Also in Gujrat, a state bordering Rajasthan, which has the highest rate of sexual violence against Dalit women, weak enforcement of the law due to a lack of political will is a major issue according to Manjula Pradeep, a well-known activist. “In this state, atrocities committed against Dalits are on the rise as well. Apart from increasing violence against Dalit women, lots of Dalits are killed over land issues. They increasingly stand up for their rights, but the state is not ready to listen to them. Registering a complaint doesn’t mean you will get justice. Gujrat does not have special courts or police stations, such as obliged by the Prevention of Atrocities Act.”
Three years ago three young Dalit boys were killed by police fire in Thangadh, a town in Gujrat. So far, there has been no trial. “We have been raising this issue since September 2012,” Pradeep says, “We presented the case to the United Nations, and launched a petition in the Gujrat High Court. But we don’t expect any result. Whenever police are involved in killings we are not able to get justice for the Dalit family.”
In his last statement to the police, just before he died on the way to hospital, Raju Bairwa identified the nine men who had attacked him. He knew them well, as they were the same men who had been harassing his family for 25 years. In one incident, 500 people gathered around the Bairwa family’s house. When they started shooting, three family members were wounded, Raju among them. Some years later, Raju’s elder brother was found dead under suspicious circumstances. The case remains unresolved.
Three years ago, these same nine men were sentenced to three years imprisonment for multiple instances of harassment of the Bairwa family. But as they belong to upper caste families with powerful political ties, they were able to bail themselves out.

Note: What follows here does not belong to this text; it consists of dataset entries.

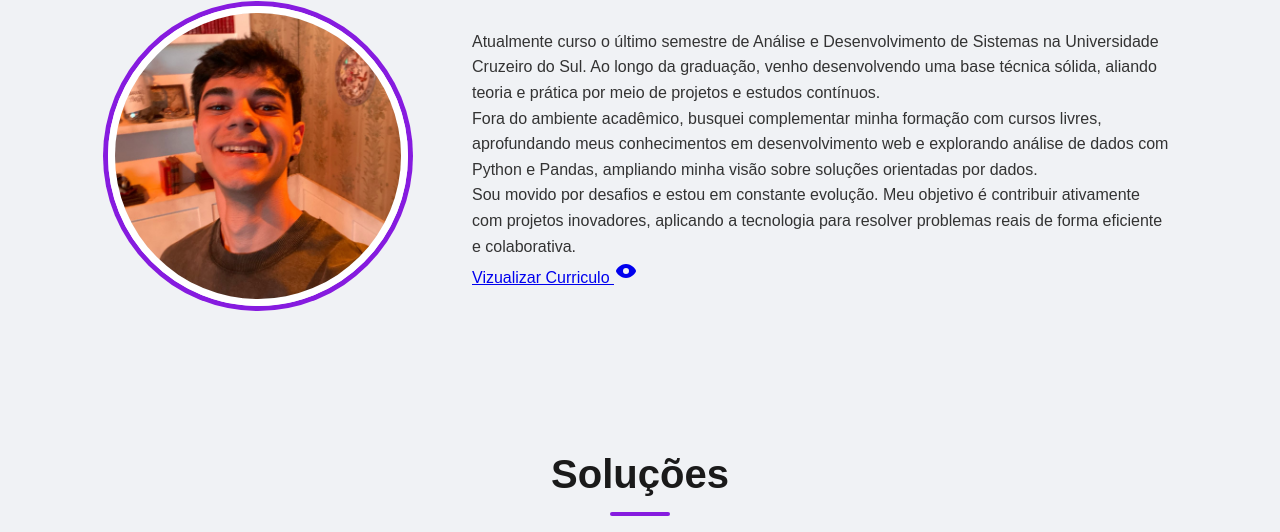
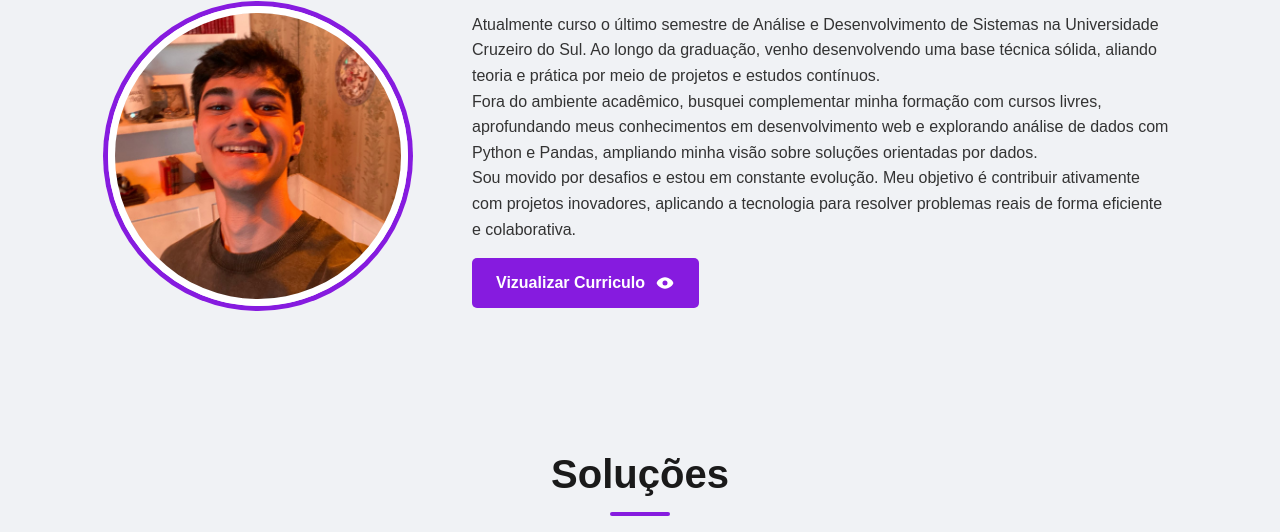
Before and after one commit to JoaoMarqu3s/Dev, a plain HTML site: page index.html in a window 1280 px wide. Shown: the part 970-1502 px from the top of the page. Drawn offline with Linux system fonts and the light colour scheme.

Commit message:
Add files via upload

```diff
--- a/index.html
+++ b/index.html
@@ -71,7 +71,7 @@
                         projetos inovadores, aplicando a tecnologia para resolver problemas reais de forma eficiente e
                         colaborativa.
                     </p>
-                    <a href="https://joaomarqu3s.github.io/Curr/">
+                    <a href="https://joaomarqu3s.github.io/Curr/" download class="btn">
                         Vizualizar Curriculo
                         <svg class="w-[39px] h-[39px] text-gray-800 dark:text-white" aria-hidden="true" xmlns="http://www.w3.org/2000/svg" width="24" height="24" fill="currentColor" viewBox="0 0 24 24">
   <path fill-rule="evenodd" d="M4.998 7.78C6.729 6.345 9.198 5 12 5c2.802 0 5.27 1.345 7.002 2.78a12.713 12.713 0 0 1 2.096 2.183c.253.344.465.682.618.997.14.286.284.658.284 1.04s-.145.754-.284 1.04a6.6 6.6 0 0 1-.618.997 12.712 12.712 0 0 1-2.096 2.183C17.271 17.655 14.802 19 12 19c-2.802 0-5.27-1.345-7.002-2.78a12.712 12.712 0 0 1-2.096-2.183 6.6 6.6 0 0 1-.618-.997C2.144 12.754 2 12.382 2 12s.145-.754.284-1.04c.153-.315.365-.653.618-.997A12.714 12.714 0 0 1 4.998 7.78ZM12 15a3 3 0 1 0 0-6 3 3 0 0 0 0 6Z" clip-rule="evenodd"/>
```
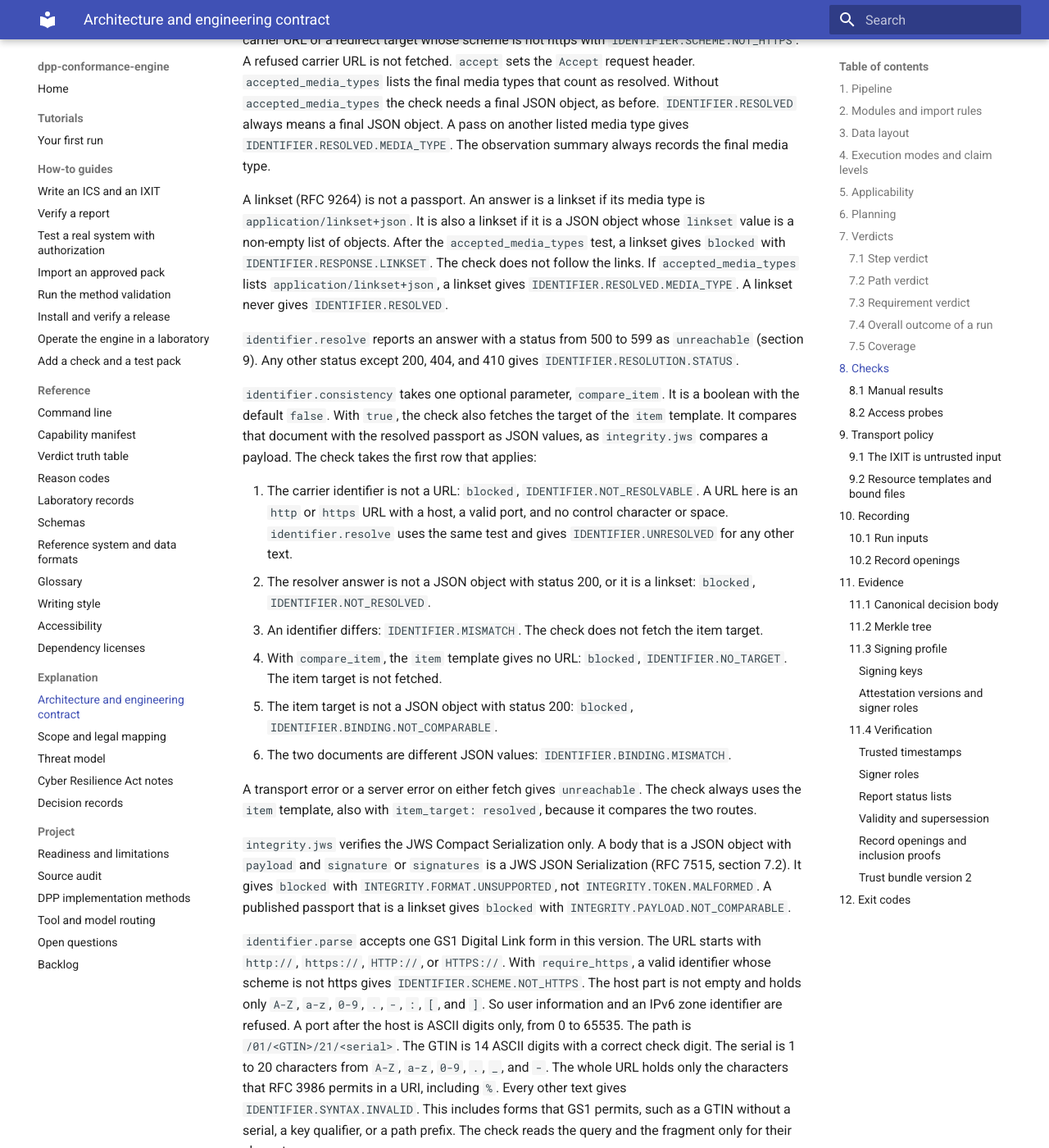
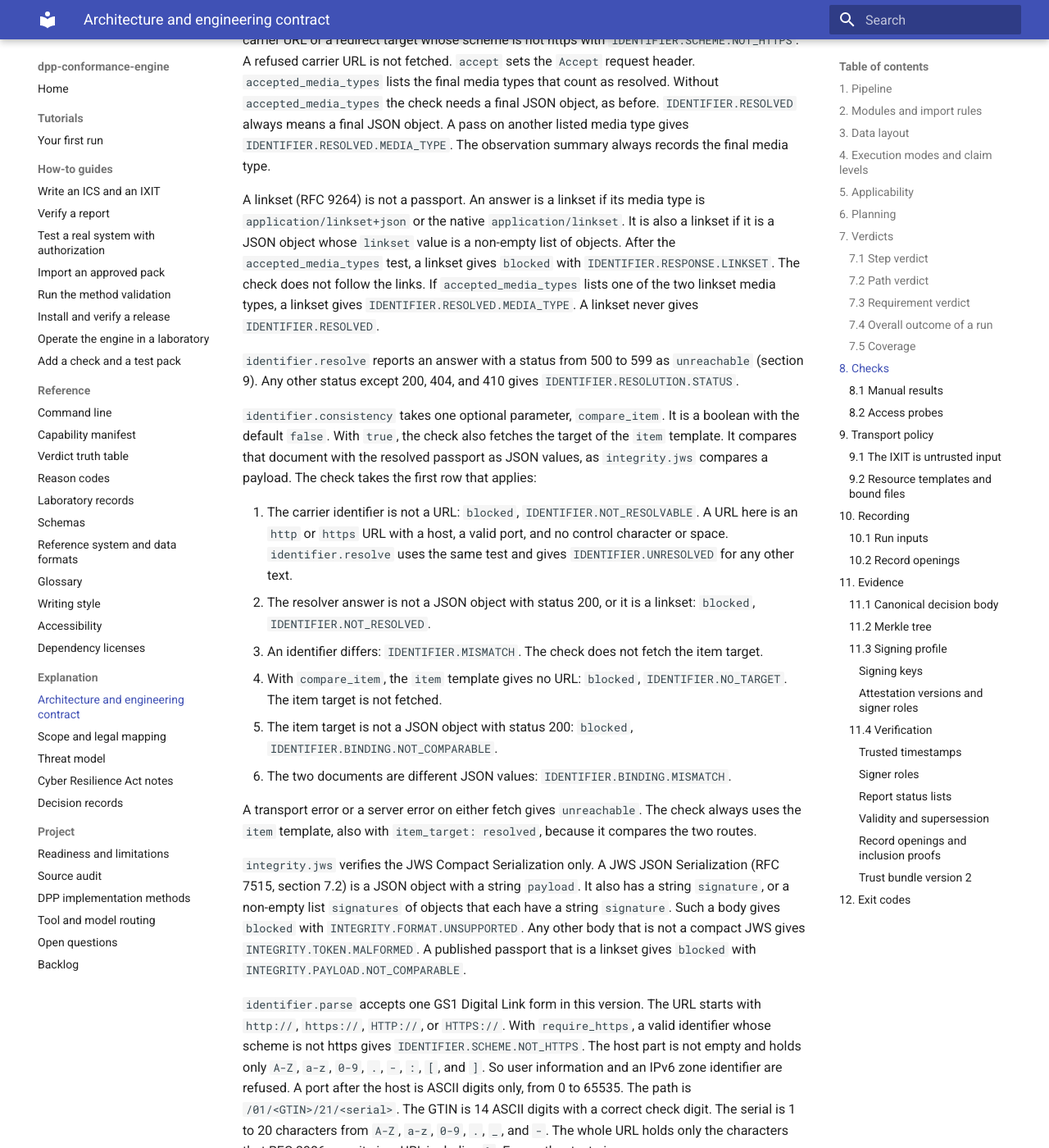
Before and after one commit to hadijannat/dpp-conformance-engine, an MkDocs documentation site: the page built from docs/explanation/architecture.md, in a window 1280 px wide and 1400 px high, scrolled down 11219 px. Shown: the whole window at 82% size. Built offline with MkDocs 1.6.1 and Material for MkDocs 9.7.7, drawn with Linux system fonts in a browser that asks for light colours; the version menu is left out.

Commit message:
fix(adapters): apply review findings
integrity.jws now reads a body as a JWS JSON serialization only when the
member types match RFC 7515, section 7.2. The payload is a string. The
signature is a string, or signatures is a non-empty list of objects with a
string signature. Any other JSON object stays INTEGRITY.TOKEN.MALFORMED, so
a broken token of the system under test is a fail, not an engine limit.

is_linkset also accepts the native RFC 9264 media type application/linkset.
The same linkset in either format now gives IDENTIFIER.RESPONSE.LINKSET.
An accepted_media_types list with either linkset type keeps the media type
pass. Architecture section 8 states both rules.

OD-04 and OD-05 stay honest-state defaults. The owner may change them.

Co-Authored-By: Claude Opus 5.5 <noreply@anthropic.com>

```diff
--- a/docs/explanation/architecture.md
+++ b/docs/explanation/architecture.md
@@ -361,10 +361,11 @@ always means a final JSON object. A pass on another listed media type gives
 `IDENTIFIER.RESOLVED.MEDIA_TYPE`. The observation summary always records the final media type.
 
 A linkset (RFC 9264) is not a passport. An answer is a linkset if its media type is
-`application/linkset+json`. It is also a linkset if it is a JSON object whose `linkset` value is a
-non-empty list of objects. After the `accepted_media_types` test, a linkset gives `blocked`
-with `IDENTIFIER.RESPONSE.LINKSET`. The check does not follow the links. If
-`accepted_media_types` lists `application/linkset+json`, a linkset gives
+`application/linkset+json` or the native `application/linkset`. It is also a linkset if it is a
+JSON object whose `linkset` value is a non-empty list of objects. After the
+`accepted_media_types` test, a linkset gives `blocked` with `IDENTIFIER.RESPONSE.LINKSET`. The
+check does not follow the links. If `accepted_media_types` lists one of the two linkset media
+types, a linkset gives
 `IDENTIFIER.RESOLVED.MEDIA_TYPE`. A linkset never gives `IDENTIFIER.RESOLVED`.
 
 `identifier.resolve` reports an answer with a status from 500 to 599 as `unreachable` (section 9).
@@ -390,9 +391,11 @@ payload. The check takes the first row that applies:
 A transport error or a server error on either fetch gives `unreachable`. The check always uses
 the `item` template, also with `item_target: resolved`, because it compares the two routes.
 
-`integrity.jws` verifies the JWS Compact Serialization only. A body that is a JSON object with
-`payload` and `signature` or `signatures` is a JWS JSON Serialization (RFC 7515, section 7.2).
-It gives `blocked` with `INTEGRITY.FORMAT.UNSUPPORTED`, not `INTEGRITY.TOKEN.MALFORMED`. A
+`integrity.jws` verifies the JWS Compact Serialization only. A JWS JSON Serialization (RFC 7515,
+section 7.2) is a JSON object with a string `payload`. It also has a string `signature`, or a
+non-empty list `signatures` of objects that each have a string `signature`. Such a body gives
+`blocked` with `INTEGRITY.FORMAT.UNSUPPORTED`. Any other body that is not a compact JWS gives
+`INTEGRITY.TOKEN.MALFORMED`. A
 published passport that is a linkset gives `blocked` with `INTEGRITY.PAYLOAD.NOT_COMPARABLE`.
 
 `identifier.parse` accepts one GS1 Digital Link form in this version. The URL starts with
```
Also changed, not shown: 3 other files.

At the time of writing, only six of the nine accused have been arrested for Raju’s death. Three remain free due to “insufficient evidence.” Meanwhile, the upper caste community continues to occupy the Bairwa’s land, and is holding meetings to have the case settled.
“We were wrong to believe that education would eradicate untouchability,” sighs Mimroth, “The dominant mindset in Rajasthan is still guided by the caste system. It will take more than 100 years to change that.”
Hanne Couderé is a Belgian freelance journalist specializing in South Asia who writes for various print media about international politics, migration and conflict.
While Cricketers Make Crores, This National Level Boxer Is Forced To Collect Garbage To Make Ends Meet!
That we treat cricketers like gods is probably India’s most ill-kept secret. While cricketers sign deals worth hundreds of crores to endorse hair oils, shoes and just about everything they can get their hands on, they buy motorsports teams, launch their own clothing labels, date actresses, buy bikes worth your 3-years salary – in a nutshell – they are living it up like rockstars. And they should too – cricket is a huge sport in India. The problem is not that cricketers make a lot of money, but the fact that several other sportsmen don’t make any.
A prime example of this is national-level gold medal-winning boxer Kamal Kumar who is now forced to collect garbage from door to door to make a living. Kamal said that he wanted to become the pride of the nation, but the government remained ignorant and so he didn’t get any financial support.
“I am sad because even after playing at national level I was not able to get a fourth class job. I am doing this job of collecting garbage for a living, as I have a family who is dependent on me,” Kamal is quoted as saying by ANI. “I have four children and two of them are boxers. I train my elder son, who is also a national level player. I was very much passionate about boxing but got no financial support. I am sure my children will fulfill my dream,” he added.